With both Ron and Rand Paul expressing a desire to run for president in 2012, one could imagine there being some tension in the Paul household. Presidential runs are all about timing — where the window to run often slams shut unexpectedly. In fact, over the past 40 years, the U.S. has only had eight people hold the position. Ron is still flirting with a run, while Rand has said the only decision he has made is that he won’t run against his father. Which got me to thinking — if they came to me for advice on which Paul should run, who would I choose?
Admittedly I’m a dreamer, but this isn’t such a far-fetched thought experiment. I’m no stranger to the 2008 Ron Paul campaign. In months of researching the birth of the Tea Party — a movement I’ve argued Ron Paul created — I got an outsider’s overview of the strengths and weaknesses of his run. I’ve also worked in marketing for over 15 years, creating campaigns for Lexus, Levi-Strauss, and AT&T. Through my marketing agency, Inform Ventures, I’ve handled a big chunk of the national launch of Scion, Toyota’s heralded youth vehicle, helping take it from unknown to 160,000 vehicles a year. Some have referred to the people at my company as experts in marketing.
And it wouldn’t be the first time I’ve been asked to support a candidate. In 2008, I was asked to help with the now-famous Obama “Hope” poster — the producer, a former employee, wanted to tap into my national network. I considered it — the artist was a former business partner that I wanted to support. But in the end I turned it down. I was near certain of Obama’s impending victory, but after doing some research, I decided that I didn’t trust him or believe in his vision. In politics, believing trumps all else.
So with curiosity and a marketer’s eye on the question of who could win the presidency, I closed my eyes and imagined both Ron and Rand Paul coming to me as a mediator — each prepared to fight hard to argue their superior attributes.
Virtual Rand grabbed quickly for the low-hanging fruit. “My dad can’t win the nomination without the media on his side, Patrick, and they won’t be,” he said flatly. And there’s some truth to that claim.
As any Dr. Paul enthusiast can attest to, Fox News pundits are not Ron Paul-friendly. With the exception of John Stossel and Judge Andrew Napolitano, and on occasion Ann Coulter and Glenn Beck, most right-leaning media have been and will be uniquely hostile to a Ron Paul candidacy. “He can’t win,” said Bill O’Reilly in a recent broadcast. And O’Reilly is just the tip of the iceberg. Most of the major conservative talk radio hosts, cable news pundits, writers, and bloggers have at some point taken definitively negative positions towards Paul-the-elder that cannot be walked back.
When I conceded it was a good point, virtual Ron shot back with, “So what?
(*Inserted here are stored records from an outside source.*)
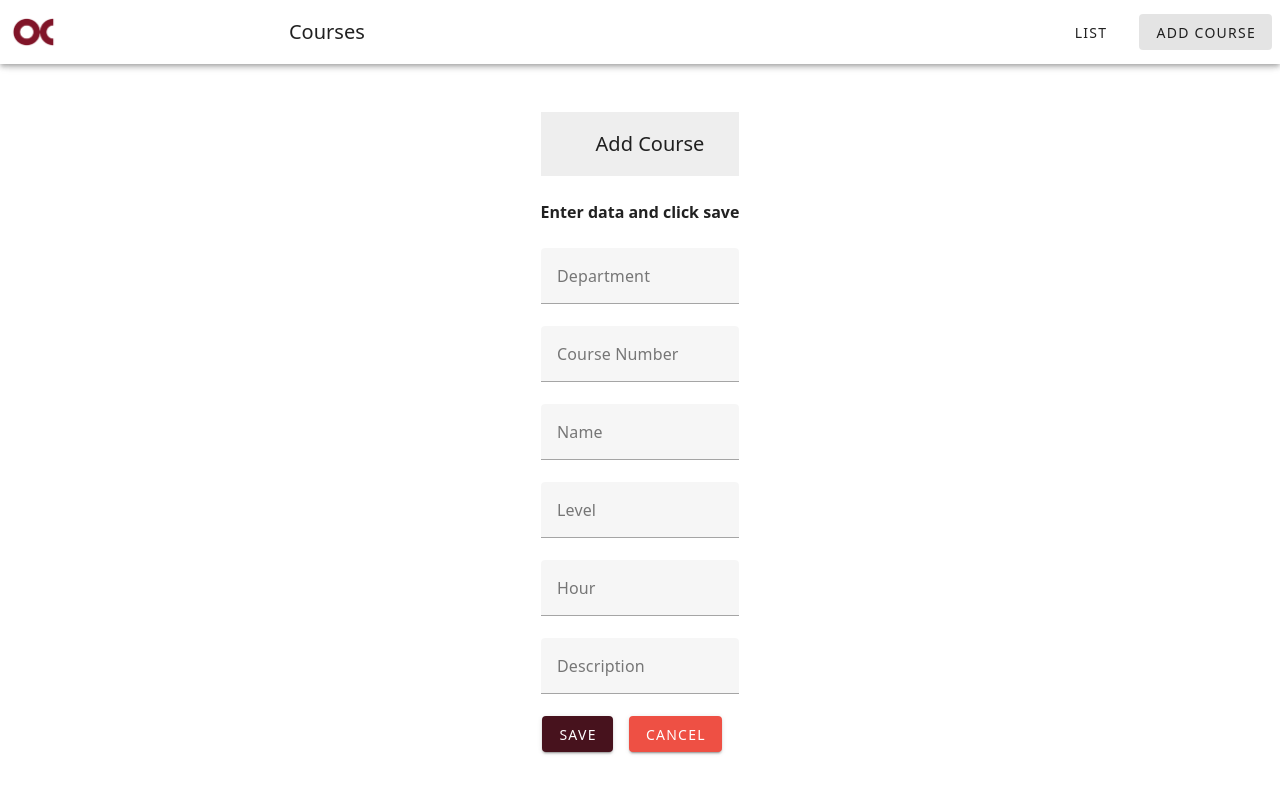
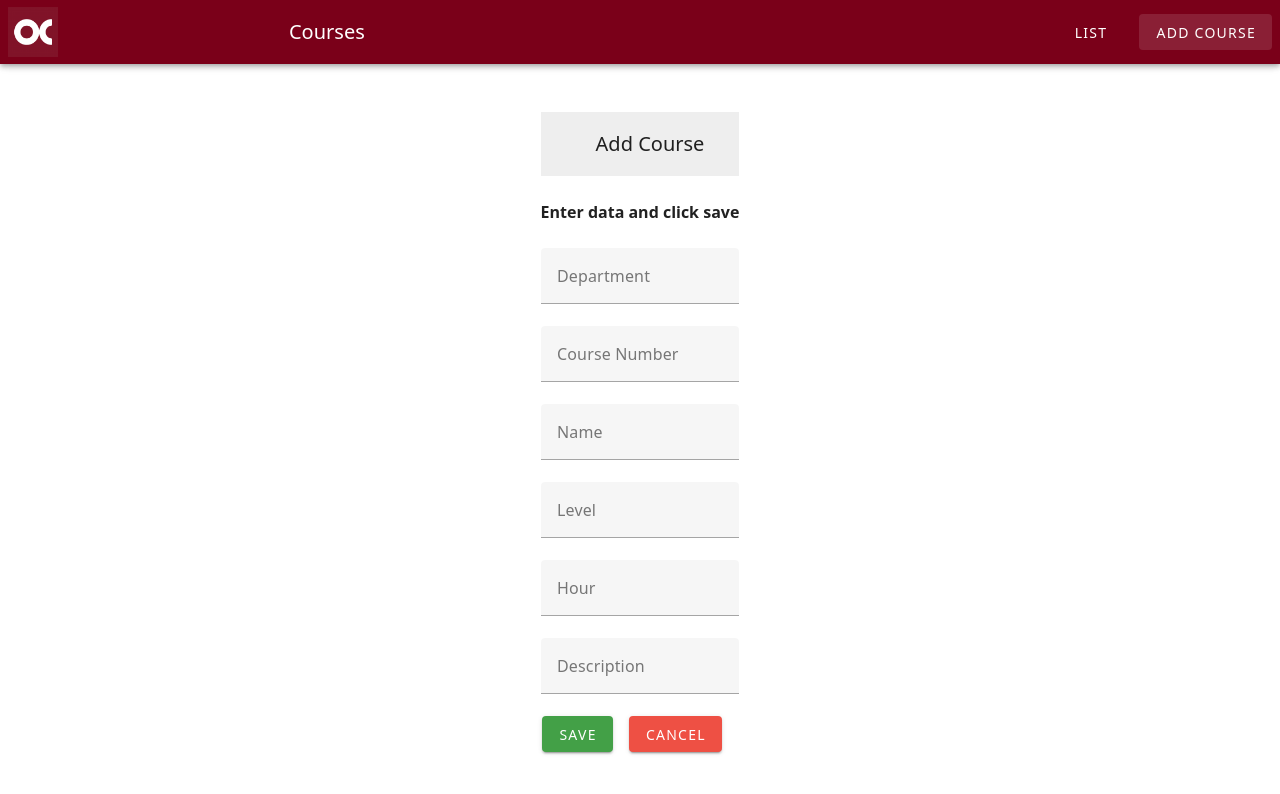
Before and after one commit to hollanM/CourseManagementFrontEnd, a Vue app: page /add in a window 1280 px wide. Shown: the top 794 px of the page. Built offline with nearby package versions, Linux system fonts and the light colour scheme; what webfontloader would draw is missing.

Commit message:
Implemented searchbar and pagination for courses Changed the colors to match web design Add button is implemented for add table but does nothing at the moment

```diff
--- a/src/components/MenuBar.vue
+++ b/src/components/MenuBar.vue
@@ -1,5 +1,5 @@
 <script setup>
-import ocLogo from "/oc-logo-white.png";
+import ocLogo from "/ocLogoWhiteText.png";
 import { ref, onMounted } from "vue";
 
 const title = ref("Courses");
@@ -15,7 +15,7 @@ onMounted(() => {
 
 <template>
   <div>
-    <v-app-bar app>
+    <v-app-bar app style="background-color: #7A0019;">
       <router-link :to="{ name: 'tutorials' }">
         <v-img
           class="mx-2"
@@ -25,13 +25,13 @@ onMounted(() => {
           contain
         ></v-img>
       </router-link>
-      <v-toolbar-title class="title">
+      <v-toolbar-title style="color: white;" class="title">
         {{ title }}
       </v-toolbar-title>
       <v-spacer></v-spacer>
       <div >
-        <v-btn class="mx-2" :to="{ name: 'tutorials' }"> List </v-btn>
-        <v-btn class="mx-2" :to="{ name: 'add' }"> Add Course </v-btn>
+        <v-btn class="mx-2 text-white" :to="{ name: 'tutorials' }"> List </v-btn>
+        <v-btn class="mx-2 text-white" :to="{ name: 'add' }"> Add Course </v-btn>
       </div>
 
     </v-app-bar>
--- a/src/views/AddTutorial.vue
+++ b/src/views/AddTutorial.vue
@@ -101,10 +101,12 @@ const cancel = () => {
 
         <v-btn
           :disabled="!valid"
-          color="success"
-          class="mr-4"
+          style="background-color: #43a047;"
+
+          class="mr-4 text-white"
           @click="saveTutorial"
         >
+         <!-- color="success" -->
           Save
         </v-btn>
 
--- a/src/views/TutorialsList.vue
+++ b/src/views/TutorialsList.vue
@@ -1,20 +1,47 @@
 <script setup>
 import TutorialServices from "../services/tutorialServices";
 import { ref } from "vue";
+import { computed, watch } from "vue";
 import { useRouter } from "vue-router";
 
 const router = useRouter();
-const tutorials = ref([]);
+const courses = ref([]);
+
+const search = ref("");
+const page = ref(1);
+const itemsPerPage = ref(10);
+
+const filteredCourses = computed(() => {
+  const query = search.value.toLowerCase();
+  return courses.value.filter((item) =>
+    item.dept.toLowerCase().includes(query) ||
+    item.name.toLowerCase().includes(query)
+  );
+});
+
+
+const paginatedCourses = computed(() => {
+  const start = (page.value - 1) * itemsPerPage.value;
+  const end = start + itemsPerPage.value;
+  return filteredCourses.value.slice(start, end);
+});
+
+
+watch(search, () => {
+  page.value = 1;
+});
+
 
 const message = ref("Search, Add, Edit or Delete Courses");
+
 
 const editTutorial = (tutorial) => {
   router.push({ name: "edit", params: { id: tutorial.id } });
 };
 
-const viewTutorial = (tutorial) => {
-  router.push({ name: "view", params: { id: tutorial.id } });
-};
+// const viewTutorial = (tutorial) => {
+//   router.push({ name: "view", params: { id: tutorial.id } });
+// };
 
 const deleteTutorial = (tutorial) => {
   TutorialServices.delete(tutorial.id)
@@ -29,7 +56,7 @@ const deleteTutorial = (tutorial) => {
 const retrieveTutorials = () => {
   TutorialServices.getAll()
     .then((response) => {
-      tutorials.value = response.data;
+      courses.value = response.data;
     })
     .catch((e) => {
       message.value = e.response.data.message;
@@ -42,17 +69,18 @@ retrieveTutorials();
 <template>
   <div>
     <v-container>
-
+      <v-text-field v-model="search"label="Search by Department or Course Name" prepend-icon="mdi-magnify" class="mb-4"/>
       <br /><br />
       <v-card>
-        <v-card-title> Courses </v-card-title>
+        <v-card-title> Course Catalogue </v-card-title>
         <v-card-text>
           <b>{{ message }}</b>
         </v-card-text>
         <v-table>
           <thead>
             <tr>
-              <th class="text-left">Dept</th>
+              <th class="text-left">Add to My Courses</th>
+              <th class="text-left">Department</th>
               <th class="text-left">Course Number</th>
               <th class="text-left">Name</th>
               <th class="text-left">Level</th>
@@ -61,7 +89,11 @@ retrieveTutorials();
             </tr>
           </thead>
           <tbody>
-            <tr v-for="(item, index) in tutorials" :key="item.id">
+            <tr v-for="(item, index) in paginatedCourses" :key="item.id">
+              <td>
+                <v-btn class="mx-2" >Add</v-btn>
+                <!-- <v-btn class="mx-2" :to="{ name: 'add' }">Add</v-btn> -->
+              </td>
               <td>{{ item.dept }}</td>
               <td>{{ item.courseNo }}</td>
               <td>{{ item.name }}</td>
@@ -69,19 +101,19 @@ retrieveTutorials();
               <td>{{ item.hour }}</td>
               <td>{{ item.description }}</td>
               <td>
+                <div style="display: flex; align-items: center;">
                   <v-icon small class="mx-4" @click="editTutorial(item)">
                     mdi-pencil
-                </v-icon>
-                <v-icon small class="mx-4" @click="viewTutorial(item)">
-                  mdi-format-list-bulleted-type
                   </v-icon>
                   <v-icon small class="mx-4" @click="deleteTutorial(item)">
                     mdi-trash-can
                   </v-icon>
+                </div>
               </td>
             </tr>
           </tbody>
         </v-table>
+        <v-pagination v-model="page":length="Math.ceil(filteredCourses.length / itemsPerPage)"class="mt-4"/>
       </v-card>
     </v-container>
   </div>
```
Also changed, not shown: public/ocLogoWhiteText.png (added). Lines whose indentation alone changed are shown as unchanged.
I wouldn’t be the first to win the nomination with the Republican establishment not on my side.” And he was right, as could easily be seen in the 2008 election. John McCain was challenged almost daily by many of the same conservatives, but still won the nomination.
So virtual Ron Paul was still in the game.